_Exercise_:
Repeat the data word for word and skip the pictures.

_Data to examine_:
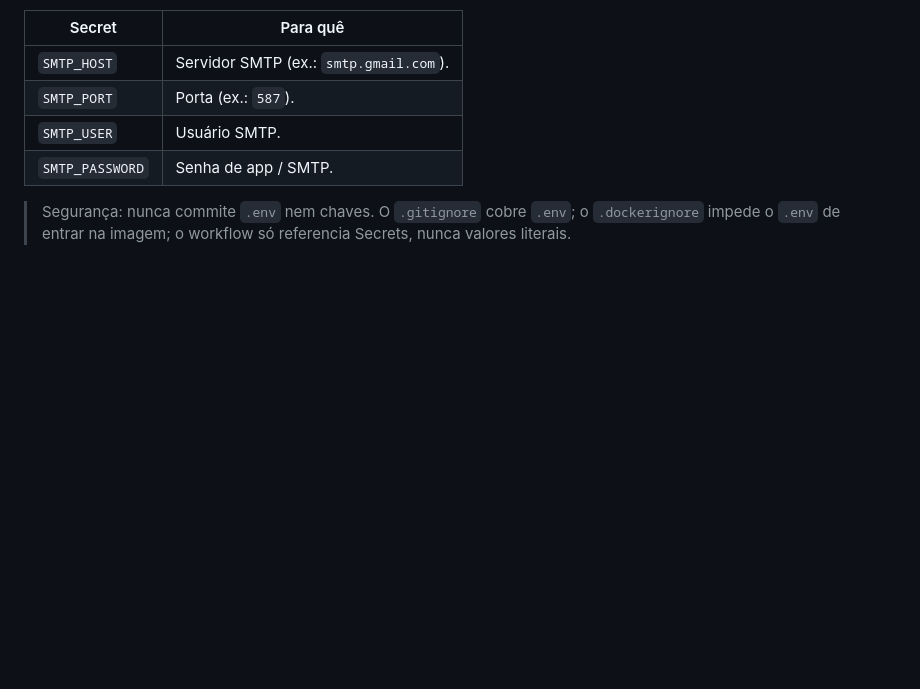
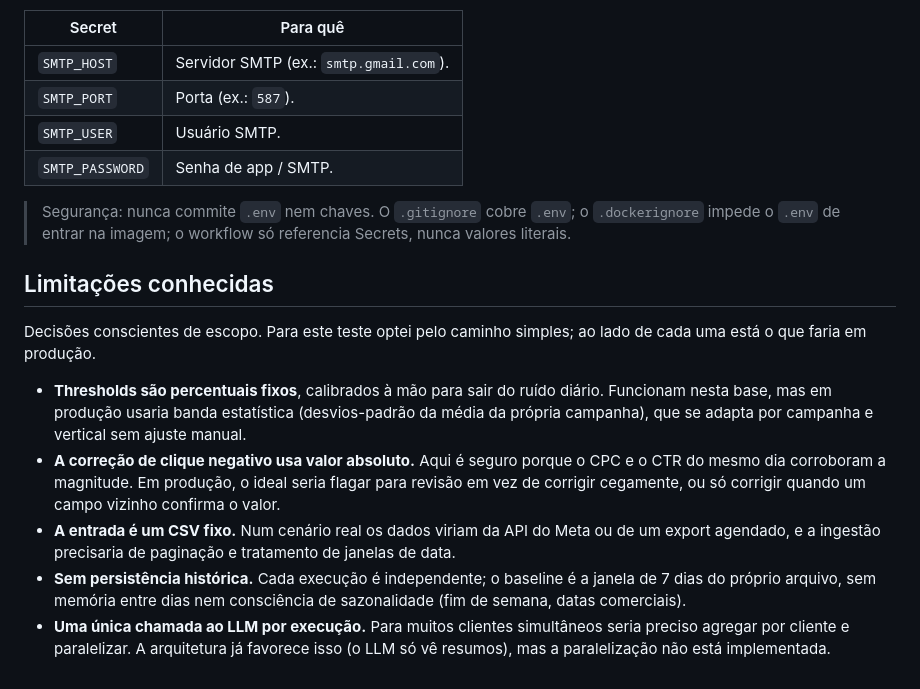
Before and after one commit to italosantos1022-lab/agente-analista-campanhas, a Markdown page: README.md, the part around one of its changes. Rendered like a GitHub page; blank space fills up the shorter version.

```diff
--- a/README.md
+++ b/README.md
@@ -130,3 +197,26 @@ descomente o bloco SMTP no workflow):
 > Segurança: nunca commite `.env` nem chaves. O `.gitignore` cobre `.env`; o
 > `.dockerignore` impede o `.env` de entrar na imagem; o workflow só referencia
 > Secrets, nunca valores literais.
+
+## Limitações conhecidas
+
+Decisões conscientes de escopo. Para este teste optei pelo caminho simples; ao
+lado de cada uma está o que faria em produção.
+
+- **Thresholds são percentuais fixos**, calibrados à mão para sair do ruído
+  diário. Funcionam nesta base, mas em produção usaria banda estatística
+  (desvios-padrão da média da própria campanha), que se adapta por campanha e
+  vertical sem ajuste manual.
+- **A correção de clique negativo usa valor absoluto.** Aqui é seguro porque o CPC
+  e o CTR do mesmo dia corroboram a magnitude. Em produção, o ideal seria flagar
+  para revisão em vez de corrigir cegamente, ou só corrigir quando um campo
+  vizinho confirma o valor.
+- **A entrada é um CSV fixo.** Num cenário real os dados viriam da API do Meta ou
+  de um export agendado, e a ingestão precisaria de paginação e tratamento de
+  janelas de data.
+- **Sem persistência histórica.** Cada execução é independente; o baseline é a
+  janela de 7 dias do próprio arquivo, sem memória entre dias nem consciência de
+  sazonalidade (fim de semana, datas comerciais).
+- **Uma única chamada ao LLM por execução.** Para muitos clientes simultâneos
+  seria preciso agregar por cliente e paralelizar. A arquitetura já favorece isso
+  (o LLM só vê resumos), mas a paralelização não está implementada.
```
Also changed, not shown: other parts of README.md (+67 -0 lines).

_Written response_:
Before and after one commit to italosantos1022-lab/agente-analista-campanhas, a Markdown page: README.md, the part around one of its changes. Rendered like a GitHub page; blank space fills up the shorter version.

```diff
--- a/README.md
+++ b/README.md
@@ -130,3 +197,26 @@ descomente o bloco SMTP no workflow):
 > Segurança: nunca commite `.env` nem chaves. O `.gitignore` cobre `.env`; o
 > `.dockerignore` impede o `.env` de entrar na imagem; o workflow só referencia
 > Secrets, nunca valores literais.
+
+## Limitações conhecidas
+
+Decisões conscientes de escopo. Para este teste optei pelo caminho simples; ao
+lado de cada uma está o que faria em produção.
+
+- **Thresholds são percentuais fixos**, calibrados à mão para sair do ruído
+  diário. Funcionam nesta base, mas em produção usaria banda estatística
+  (desvios-padrão da média da própria campanha), que se adapta por campanha e
+  vertical sem ajuste manual.
+- **A correção de clique negativo usa valor absoluto.** Aqui é seguro porque o CPC
+  e o CTR do mesmo dia corroboram a magnitude. Em produção, o ideal seria flagar
+  para revisão em vez de corrigir cegamente, ou só corrigir quando um campo
+  vizinho confirma o valor.
+- **A entrada é um CSV fixo.** Num cenário real os dados viriam da API do Meta ou
+  de um export agendado, e a ingestão precisaria de paginação e tratamento de
+  janelas de data.
+- **Sem persistência histórica.** Cada execução é independente; o baseline é a
+  janela de 7 dias do próprio arquivo, sem memória entre dias nem consciência de
+  sazonalidade (fim de semana, datas comerciais).
+- **Uma única chamada ao LLM por execução.** Para muitos clientes simultâneos
+  seria preciso agregar por cliente e paralelizar. A arquitetura já favorece isso
+  (o LLM só vê resumos), mas a paralelização não está implementada.
```
Also changed, not shown: other parts of README.md (+67 -0 lines).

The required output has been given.